I really enjoyed "Banking on Sustainability" (July MSC, p 26). This is exactly what we recommend: a fresh look at the dynamics of doing things. I congratulate Mr. Christensen on his approach and I hope that it confirms a trend in the industry. I’d like to add that you can bank on the experience of the structural engineering group every time.

 

As steel detailers we are quite far down the food chain and have little say in major projects. We leave this to the structural engineering group, but in many cases they too have their hands tied. Let’s change that.

 

Mario Lapointe, North American Steel Detailing

The Numbers Don’t Add Up
Posted by Geoff Weisenberger on October 1, 2007 at 9:28 AM. | 1 Comment »

A few months ago, I saw a press release with renderings of the Grand Canyon Skywalk and was very impressed. When I read through the release and saw the 71 million-lb, “71 fully loaded Boeing 747s” statistic, I punched a couple of buttons on my calculator and dismissed these claims as unfounded early Internet blab. To see the same stats in MSC (July 2007, p. 74), a respected industry publication, astounds me. I don’t know where those numbers came from, but they are undoubtedly false. I would be very surprised if the walkway’s live and dead loads totaled over two million lb past the edge of the cliff. Run a few quick numbers yourself.

 

David Soulier, P.E., Baton Rouge, La.

Not in the Spec?
Posted by Geoff Weisenberger on October 1, 2007 at 9:17 AM. | 1 Comment »

The article “Above-Grade, Below Estimate” (March, p. 55) describes a project in which hybrid girders have been used in a horizontally curved bridge. However, the AASHTO Guide Specifications for Horizontally Curved Steel Girder Bridges does not provide for hybrid girders, probably due to lack of related research.

 

Apparently, this hybrid bridge has been designed as a conventional bridge on a curved alignment. In your opinion, is this an appropriate design?

 

Andreas Paraschos, P.E.

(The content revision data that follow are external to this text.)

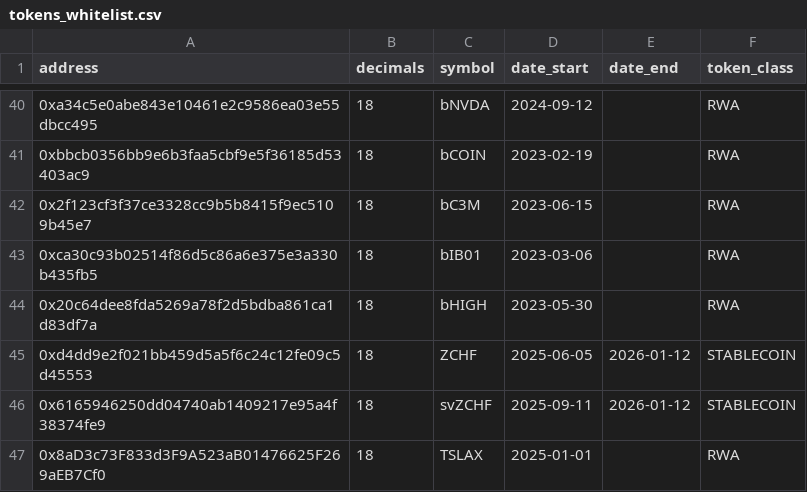
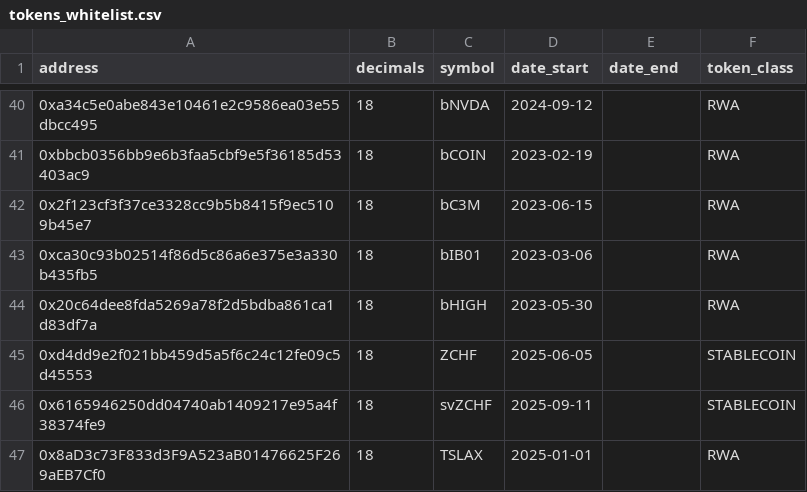
Before and after one commit to gnosischain/dbt-cerebro, a CSV file: seeds/tokens_whitelist.csv, drawn as a sheet; only a part is shown, gaps mark what is left out.

Commit message:
seed updated

```diff
--- a/seeds/tokens_whitelist.csv
+++ b/seeds/tokens_whitelist.csv
@@ -44,4 +44,4 @@ address,decimals,symbol,date_start,date_end,token_class
 0x20c64dee8fda5269a78f2d5bdba861ca1d83df7a,18,bHIGH,2023-05-30,,RWA
-0xd4dd9e2f021bb459d5a5f6c24c12fe09c5d45553,18,ZCHF,2025-06-05,2026-01-12,STABLECOIN
-0x6165946250dd04740ab1409217e95a4f38374fe9,18,svZCHF,2025-09-11,2026-01-12,STABLECOIN
+0xd4dd9e2f021bb459d5a5f6c24c12fe09c5d45553,18,ZCHF,2025-06-05,,STABLECOIN
+0x6165946250dd04740ab1409217e95a4f38374fe9,18,svZCHF,2025-09-11,,STABLECOIN
 0x8aD3c73F833d3F9A523aB01476625F269aEB7Cf0,18,TSLAX,2025-01-01,,RWA
```
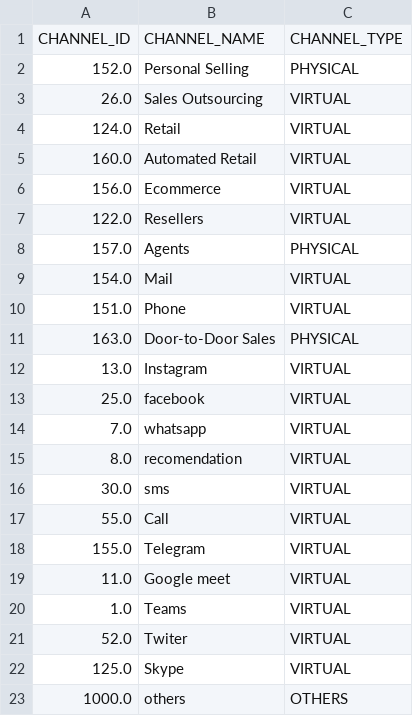
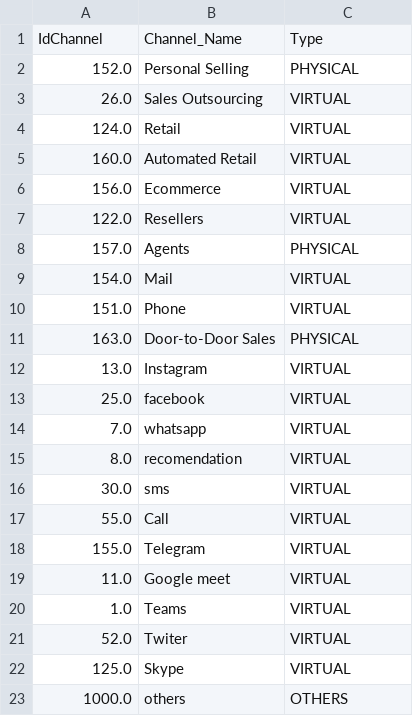
Before and after one commit to jmonsalvea/ADG_2021_1S, a CSV file: Taller_Arquitectura/Channel.csv, drawn as a sheet.

```diff
--- a/Taller_Arquitectura/Channel.csv
+++ b/Taller_Arquitectura/Channel.csv
@@ -1,2 +1,2 @@
-CHANNEL_ID,CHANNEL_NAME,CHANNEL_TYPE
+IdChannel,Channel_Name,Type
 152.0,Personal Selling,PHYSICAL
```
Also changed, not shown: Taller_Arquitectura/Region.csv.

Durability Zone Map for Parking
Posted by Geoff Weisenberger on October 1, 2007 at 9:15 AM. | 1 Comment »

I am president of a national engineering firm that specializes in parking structure design and restoration. With offices in many geographic regions, we are very aware that different exposure conditions exist on concrete slabs and structural frames in various areas of the country. However, we believe the AISC map of durability regions shown in the article “Are You Next?” (September 2006, p. 35) and also included in Steel Design Guide 18: Steel Framed Open Deck Parking Structures in Figure 2-1 is overly simplistic. The AISC map has only three durability regions:

 

  • Region A applies to the majority of the United States; it covers the southern two-thirds of the country and the West Coast.
  • Region B applies to the northern one-third of the country, but excludes most of Washington and Oregon.
  • Region C applies to areas within one-half mile of a salt water body.

 

This regionalization lumps areas subject to harsher exposure conditions (e.g., Colorado, Kansas, Missouri, Kentucky, Virginia, and much of Illinois, Indiana, Ohio, West Virginia, and Delaware) into the same durability design category as dry and warm weather states such as New Mexico and Florida. We believe this is unrealistic. Durability design considerations for structures exposed to snow, ice, and the use of de-icing salts can not be ignored. We’ve restored many deteriorated parking structures in these states that succumbed to the harsh exposure conditions. AISC Region A is too varying in atmospheric exposure conditions for the purposes of defining a single, one-size-fits-all durability design strategy.

 

We highly recommend that AISC adopt by reference the durability zone map included in ACI 362, Design of Parking Structures published by the American Concrete Institute. This map more reasonably depicts the country divided into four regions. Also, the industry does not benefit from having two separate maps apply to the design of parking structures—one for the concrete and one for a steel frame.

 

Gary Cudney, P.E., President, Carl Walker, Inc., Kalamazoo, Mich.